Google is looking to get into games, according to CNN Money, and before this week is out, should be announcing a deal to buy Adscape Media Inc., and through them, work with publishers to feed ads through the Internet into their online games. (Presumably, the elevator pitch would be, “AdSense meets Xbox Live.”) This news, along with other ads-in-games news, comes just as a related question is gaining some currency through the blogosphere. “2005 was the year of the social network,” Jason Lee Miller of WebProNews recently argued, “In 2006, online video was the chief cause of acquisition hysteria. Will 2007 be the year of the online gaming site?”
Miller points to the popularity of gaming sites with the Pacific Rim, accounting for nearly 25% of total traffic to entertainment websites. In this he’s citing Sandra Hanchard of Hitwise, who argues, noting the amazing popularity of the free, ad-driven MMORPG Runescape, “[I]t would seem that the online games industry is deserving of more attention by marketers and advertisers given its prominence in website visits.” [See update below.] Prism VentureWorks’ Nabeel Hyatt takes the meme football from there, comparing usage patterns between YouTube and game site Pogo.com, and comes up with some startling figures: while YouTube has far more page views and unique visitors, Pogo.com has a far higher Average Length of Stay. (About 40 minutes, compared with YouTube’s 10 minutes.) Finally, surveying all this buzz, Raph Koster of Areae pronounces it, “both terrifying and exciting.”

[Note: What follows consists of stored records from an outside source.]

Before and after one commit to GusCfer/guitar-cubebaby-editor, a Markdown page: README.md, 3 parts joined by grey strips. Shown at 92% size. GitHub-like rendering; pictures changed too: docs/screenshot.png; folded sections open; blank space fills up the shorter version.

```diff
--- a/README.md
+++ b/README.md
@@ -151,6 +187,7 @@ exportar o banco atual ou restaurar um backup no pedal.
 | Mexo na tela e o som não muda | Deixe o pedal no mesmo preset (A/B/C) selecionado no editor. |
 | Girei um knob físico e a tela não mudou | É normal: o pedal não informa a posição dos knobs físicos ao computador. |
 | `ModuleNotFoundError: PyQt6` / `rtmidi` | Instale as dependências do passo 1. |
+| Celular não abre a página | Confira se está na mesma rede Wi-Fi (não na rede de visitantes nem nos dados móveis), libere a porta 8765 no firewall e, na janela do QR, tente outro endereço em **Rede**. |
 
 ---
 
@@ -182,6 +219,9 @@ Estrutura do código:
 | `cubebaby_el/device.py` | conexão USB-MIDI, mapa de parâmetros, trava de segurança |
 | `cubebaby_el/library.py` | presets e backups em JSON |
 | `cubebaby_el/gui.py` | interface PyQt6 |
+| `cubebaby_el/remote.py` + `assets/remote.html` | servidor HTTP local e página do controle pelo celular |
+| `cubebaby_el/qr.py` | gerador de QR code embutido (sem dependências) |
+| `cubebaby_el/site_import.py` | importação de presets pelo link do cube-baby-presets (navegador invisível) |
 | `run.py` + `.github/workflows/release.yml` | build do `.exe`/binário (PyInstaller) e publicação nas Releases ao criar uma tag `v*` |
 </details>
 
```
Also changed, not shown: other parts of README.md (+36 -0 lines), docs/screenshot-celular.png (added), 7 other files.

But is onling gaming this year’s big thing, making it time for investors to buy into the bigger game sites? Maybe. Hyatt himself is skeptical, because in terms of unique visitors-plus-time spent (a metric he calls “rating”), YouTube still dominates (though Pogo performs respectably.) Moreover, “[W]e aren’t measuring the web that way yet. Second, the social networking and online video memes were pronounced as the thing only after the massive exit of MySpace and YouTube, respectively.” But World of Warcraft is already owned by Vivendi, he goes on, while arguing Second Life is “experiencing hype-fatigue.” (Of course, I have a different take on the latter opinion.)

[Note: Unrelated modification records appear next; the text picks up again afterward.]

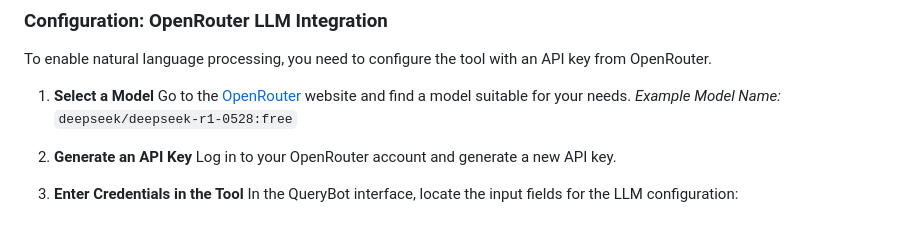
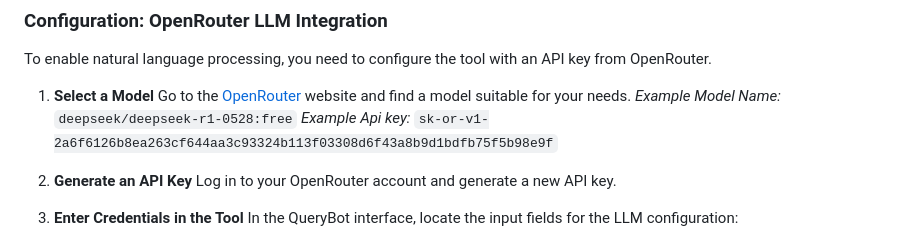
Before and after one commit to harshan66Coder/QueryBot, a Markdown page: README.md, the part around the change. Rendered like a GitHub page.

Commit message:
ADD : example Api-key in READ.ME

```diff
--- a/README.md
+++ b/README.md
@@ -71,6 +71,7 @@ To enable natural language processing, you need to configure the tool with an AP
 1.  **Select a Model**
     Go to the [OpenRouter](https://openrouter.ai/models) website and find a model suitable for your needs.
     *Example Model Name:* `deepseek/deepseek-r1-0528:free`
+    *Example Api key:* `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`
 
 2.  **Generate an API Key**
     Log in to your OpenRouter account and generate a new API key.
```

There’s several notes of caution I’d add to this, myself. Most obviously, there isn’t much compelling evidence that advertising in games is effective, and some research which suggests the contrary. More key, gaming is a large medium with vastly different demographics, and an ad-based MMORPG with rudimentary graphics like Runescape is bound to attract a far different audience than a subscription-driven, separate client MMORPG like Warcraft, or other resource and graphics-intensive games which appeal to “hardcore” gamers. What’s more, the intrusiveness of advertising in games which are designed to be an immersive, attention-rich experience is likely to provoke a backlash among players. (Imagine the rage a Counterstrike player would feel, after accidentally clicking on a pizza delivery poster which launches his web browser, and getting killed in the process.) Alternately, I think the smart money is on casual, web-based game sites like Pogo, BrainKing.com, and IamGame.com, which feature titles which can be played during idle times at work, or by non-gamers which skew to women and older players.
Year of the Online Game? Probably not. Year of the Casual Online Web-Only Game? Almost definitely.
Update, 1/24: While Runescape does take advertising revenue through its homepage, Daniel James of Three Rings (a successful indy online company in its own right) offers a more complete description of the company’s revenue model— and his— in Comments below.